MATERIAL FOR THE TASK START

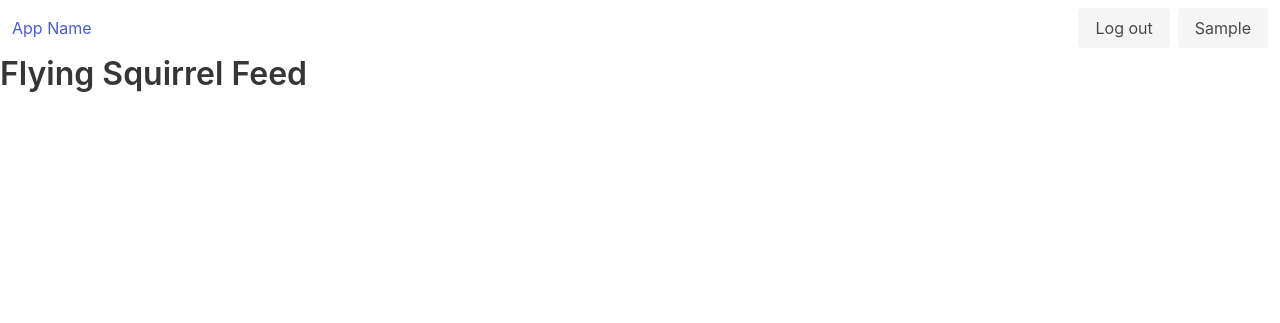
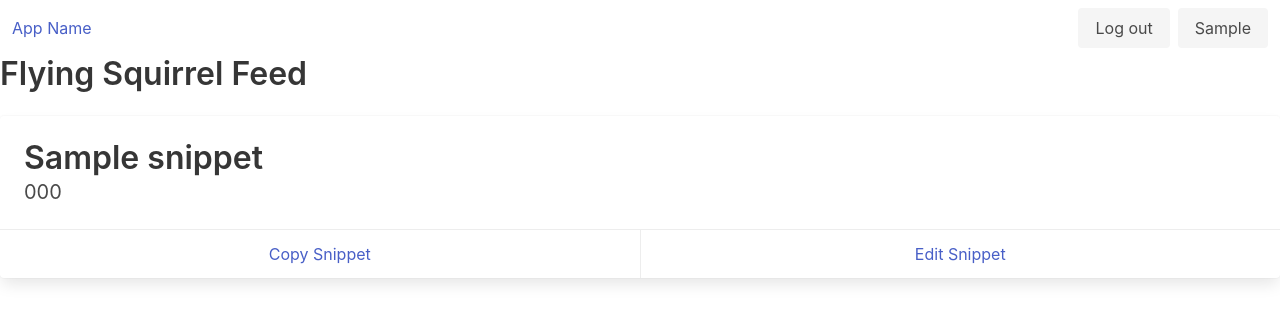
Before and after one commit to Momentum-Team-9/django-duplex-team_flying_squirrel, a Django app: page /feed/ in a window 1280 px wide. Shown: the top 323 px of the page. Run offline with Django 3.2, Linux system fonts and the light colour scheme; a user stored in the database is signed in; tables that the repository leaves empty hold one stand-in row (values such as "Sample post").

Commit message:
in progress snippet form

```diff
--- a/code_snippet/urls.py
+++ b/code_snippet/urls.py
@@ -26,4 +26,6 @@ urlpatterns = [
     path('user/<int:pk>/profile', views.user_profile, name='user_profile'),
     path('feed/', views.feed, name='feed'),
     path('', views.index, name='index'),
+    path('snippet/<int:pk>', views.snippet, name='snippet'),
+    path('snippet/add', views.add_snippet, name='add_snippet')
 ] + static(settings.MEDIA_URL, document_root=settings.MEDIA_ROOT)
--- a/core/views.py
+++ b/core/views.py
@@ -1,6 +1,7 @@
 from django.contrib.auth.decorators import login_required
 from django.shortcuts import render, redirect, get_object_or_404
 from .models import User, Profile, Snippet
+from .forms import SnippetForm
 
 
 # Create your views here.
@@ -23,5 +24,32 @@ def user_profile(request, pk):
 @login_required
 def feed(request):
     users = User.objects.all()
+    snippets = Snippet.objects.all()
 
-    return render(request, 'core/feed.html', {'users':users})
+    return render(request, 'core/feed.html', {'users':users, 'snippets': snippets})
+
+
+@login_required
+def snippet(request, pk):
+    users = User.objects.all()
+    snippet = Snippet.objects.all()
+
+    return
+
+
+
+@login_required
+def add_snippet(request):
+    if request.method == 'GET':
+        form = SnippetForm()
+    else:
+        form = SnippetForm(data=request.POST)
+        if form.is_valid():
+            form.save()
+            return redirect(to='feed')
+
+    return render(
+        request,
+        'core/add_snippet.html',
+        {'form': form}
+    )
--- a/templates/core/feed.html
+++ b/templates/core/feed.html
@@ -2,4 +2,31 @@
 
 {% block content %}
 <h1>Flying Squirrel Feed</h1>
+
+</div>
+    {% for snippet in snippets %}
+    <div class="card">
+        <div class="card-content">
+            <p class="title">
+                {{ snippet.title }}
+            </p>
+            <p class="subtitle">
+            {{ snippet.code }}
+            </p>
+        </div>
+        <footer class="card-footer">
+            <p class="card-footer-item">
+            <span>
+                <a href="#">Copy Snippet</a>
+            </span>
+            </p>
+            <p class="card-footer-item">
+            <span>
+                <a href="#">Edit Snippet</a>
+            </span>
+            </p>
+        </footer>
+    </div>
+    {% endfor %}
+<div>
 {% endblock %}
```
Also changed, not shown: core/forms.py (+19 -0 lines), templates/core/add_snippet.html (added, +20 -0 lines).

MATERIAL FOR THE TASK END

▶ [PROBLEM TO SOLVE]
Please repeat the listing precisely, excluding the pictures it contains.

▶ [WORKED SOLUTION]
Before and after one commit to Momentum-Team-9/django-duplex-team_flying_squirrel, a Django app: page /feed/ in a window 1280 px wide. Shown: the top 323 px of the page. Run offline with Django 3.2, Linux system fonts and the light colour scheme; a user stored in the database is signed in; tables that the repository leaves empty hold one stand-in row (values such as "Sample post").

Commit message:
in progress snippet form

```diff
--- a/code_snippet/urls.py
+++ b/code_snippet/urls.py
@@ -26,4 +26,6 @@ urlpatterns = [
     path('user/<int:pk>/profile', views.user_profile, name='user_profile'),
     path('feed/', views.feed, name='feed'),
     path('', views.index, name='index'),
+    path('snippet/<int:pk>', views.snippet, name='snippet'),
+    path('snippet/add', views.add_snippet, name='add_snippet')
 ] + static(settings.MEDIA_URL, document_root=settings.MEDIA_ROOT)
--- a/core/views.py
+++ b/core/views.py
@@ -1,6 +1,7 @@
 from django.contrib.auth.decorators import login_required
 from django.shortcuts import render, redirect, get_object_or_404
 from .models import User, Profile, Snippet
+from .forms import SnippetForm
 
 
 # Create your views here.
@@ -23,5 +24,32 @@ def user_profile(request, pk):
 @login_required
 def feed(request):
     users = User.objects.all()
+    snippets = Snippet.objects.all()
 
-    return render(request, 'core/feed.html', {'users':users})
+    return render(request, 'core/feed.html', {'users':users, 'snippets': snippets})
+
+
+@login_required
+def snippet(request, pk):
+    users = User.objects.all()
+    snippet = Snippet.objects.all()
+
+    return
+
+
+
+@login_required
+def add_snippet(request):
+    if request.method == 'GET':
+        form = SnippetForm()
+    else:
+        form = SnippetForm(data=request.POST)
+        if form.is_valid():
+            form.save()
+            return redirect(to='feed')
+
+    return render(
+        request,
+        'core/add_snippet.html',
+        {'form': form}
+    )
--- a/templates/core/feed.html
+++ b/templates/core/feed.html
@@ -2,4 +2,31 @@
 
 {% block content %}
 <h1>Flying Squirrel Feed</h1>
+
+</div>
+    {% for snippet in snippets %}
+    <div class="card">
+        <div class="card-content">
+            <p class="title">
+                {{ snippet.title }}
+            </p>
+            <p class="subtitle">
+            {{ snippet.code }}
+            </p>
+        </div>
+        <footer class="card-footer">
+            <p class="card-footer-item">
+            <span>
+                <a href="#">Copy Snippet</a>
+            </span>
+            </p>
+            <p class="card-footer-item">
+            <span>
+                <a href="#">Edit Snippet</a>
+            </span>
+            </p>
+        </footer>
+    </div>
+    {% endfor %}
+<div>
 {% endblock %}
```
Also changed, not shown: core/forms.py (+19 -0 lines), templates/core/add_snippet.html (added, +20 -0 lines).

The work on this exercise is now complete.